*The data*:
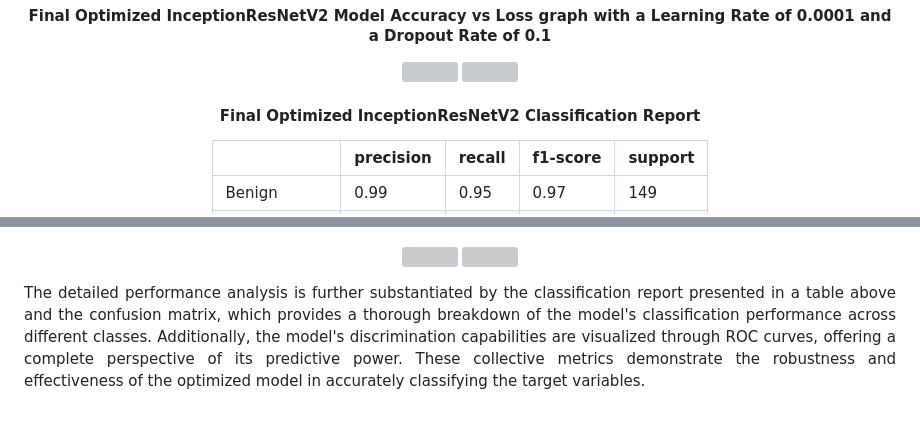
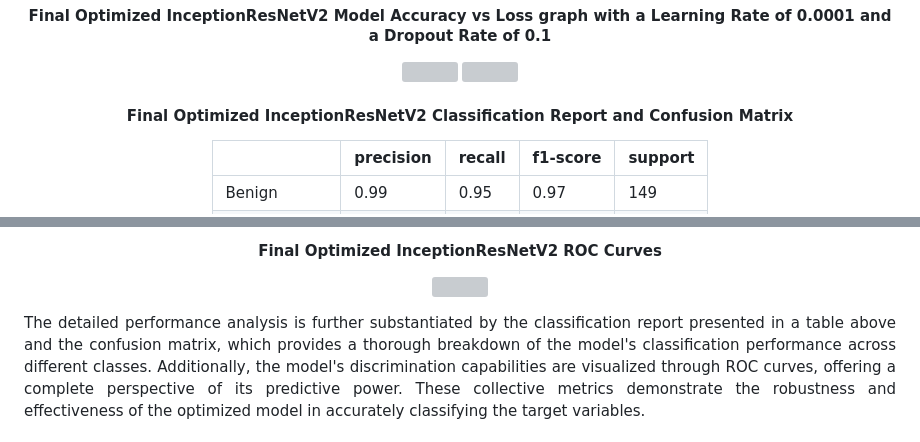
Before and after one commit to kev-nat/Leukemia-Classification-and-Segmentation-from-Microscopic-Images, a Markdown page: README.md, 2 parts joined by grey strips. Drawn GitHub-style; grey boxes are pictures that could not be loaded.

```diff
--- a/README.md
+++ b/README.md
@@ -995,7 +995,7 @@ Initial experiments with InceptionResNetV2 as it shown in a figure above promisi
 </p>
 
 <div align="center">
-  <h4>Final Optimized InceptionResNetV2 Classification Report</h4>
+  <h4>Final Optimized InceptionResNetV2 Classification Report and Confusion Matrix</h4>
 </div>
 
 <div align="center">
@@ -1068 +1109,2 @@ Initial experiments with InceptionResNetV2 as it shown in a figure above promisi
+<h4 align="center">Final Optimized InceptionResNetV2 ROC Curves</h4>
 <p align="center">
```
Also changed, not shown: other parts of README.md (+44 -4 lines).
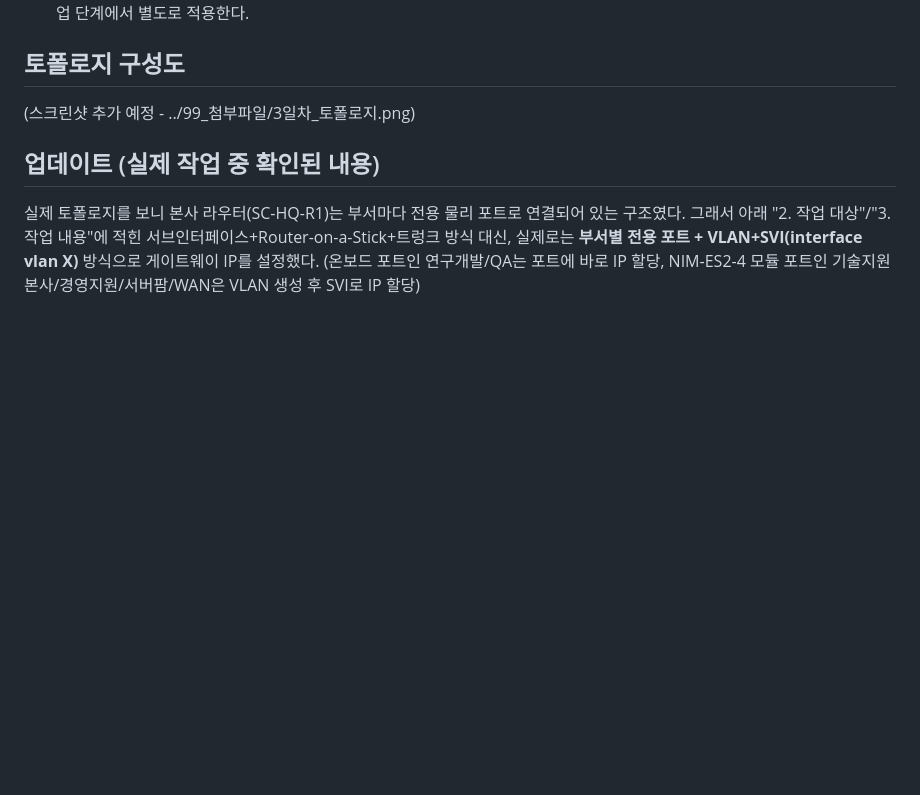
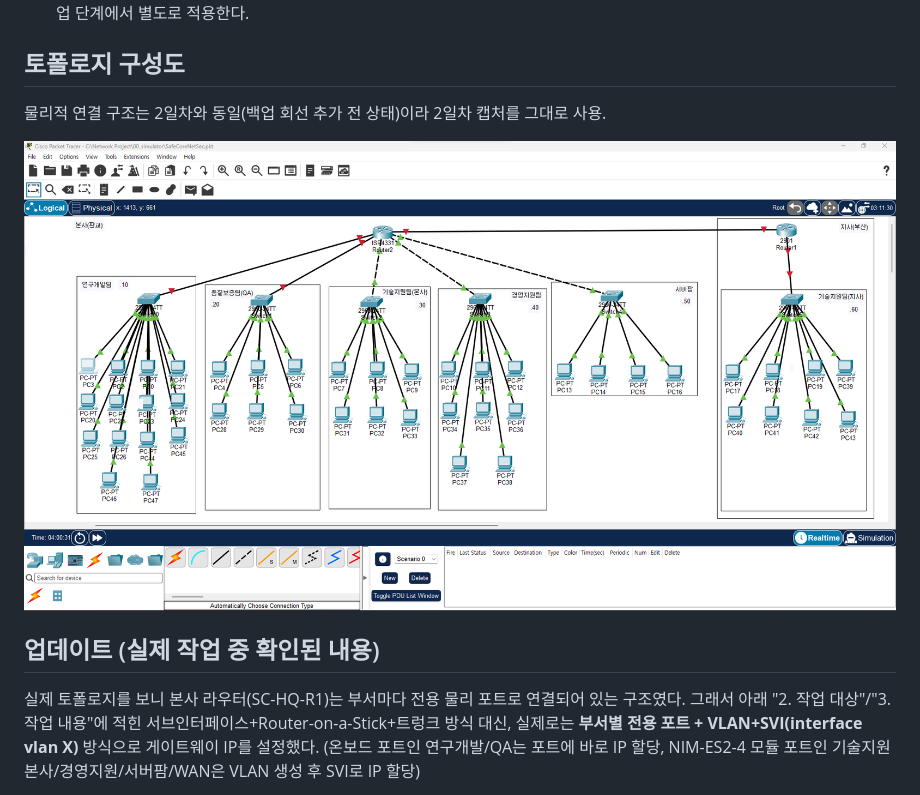
Before and after one commit to coding-jhj/SafeCore-NetSec, a Markdown page: 02_작업 계획/3일차_작업계획서.md, the part around the change. GitHub-like rendering; blank space fills up the shorter version.

Commit message:
3일차/4일차 작업계획서와 설계서에 토폴로지 스크린샷 추가
Co-Authored-By: Claude Sonnet 5 <noreply@anthropic.com>

```diff
--- a/02_작업 계획/3일차_작업계획서.md
+++ b/02_작업 계획/3일차_작업계획서.md
@@ -10,7 +10,9 @@
 
 ## 토폴로지 구성도
 
-(스크린샷 추가 예정 - ../99_첨부파일/3일차_토폴로지.png)
+물리적 연결 구조는 2일차와 동일(백업 회선 추가 전 상태)이라 2일차 캡처를 그대로 사용.
+
+![3일차 토폴로지](../99_첨부파일/2일차_토폴로지.png)
 
 ## 업데이트 (실제 작업 중 확인된 내용)
 
```
Also changed, not shown: 02_작업 계획/4일차_작업계획서.md (+4 -0 lines), 03_설계도/네트워크_설계서.md (+2 -0 lines), 99_첨부파일/4일차_토폴로지.png (added).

*Exercise instructions*:
Each line above where the word "with" occurs should be copied out.

*Answer for this exercise*:
@@ -995,7 +995,7 @@ Initial experiments with InceptionResNetV2 as it shown in a figure above promisi
@@ -1068 +1109,2 @@ Initial experiments with InceptionResNetV2 as it shown in a figure above promisi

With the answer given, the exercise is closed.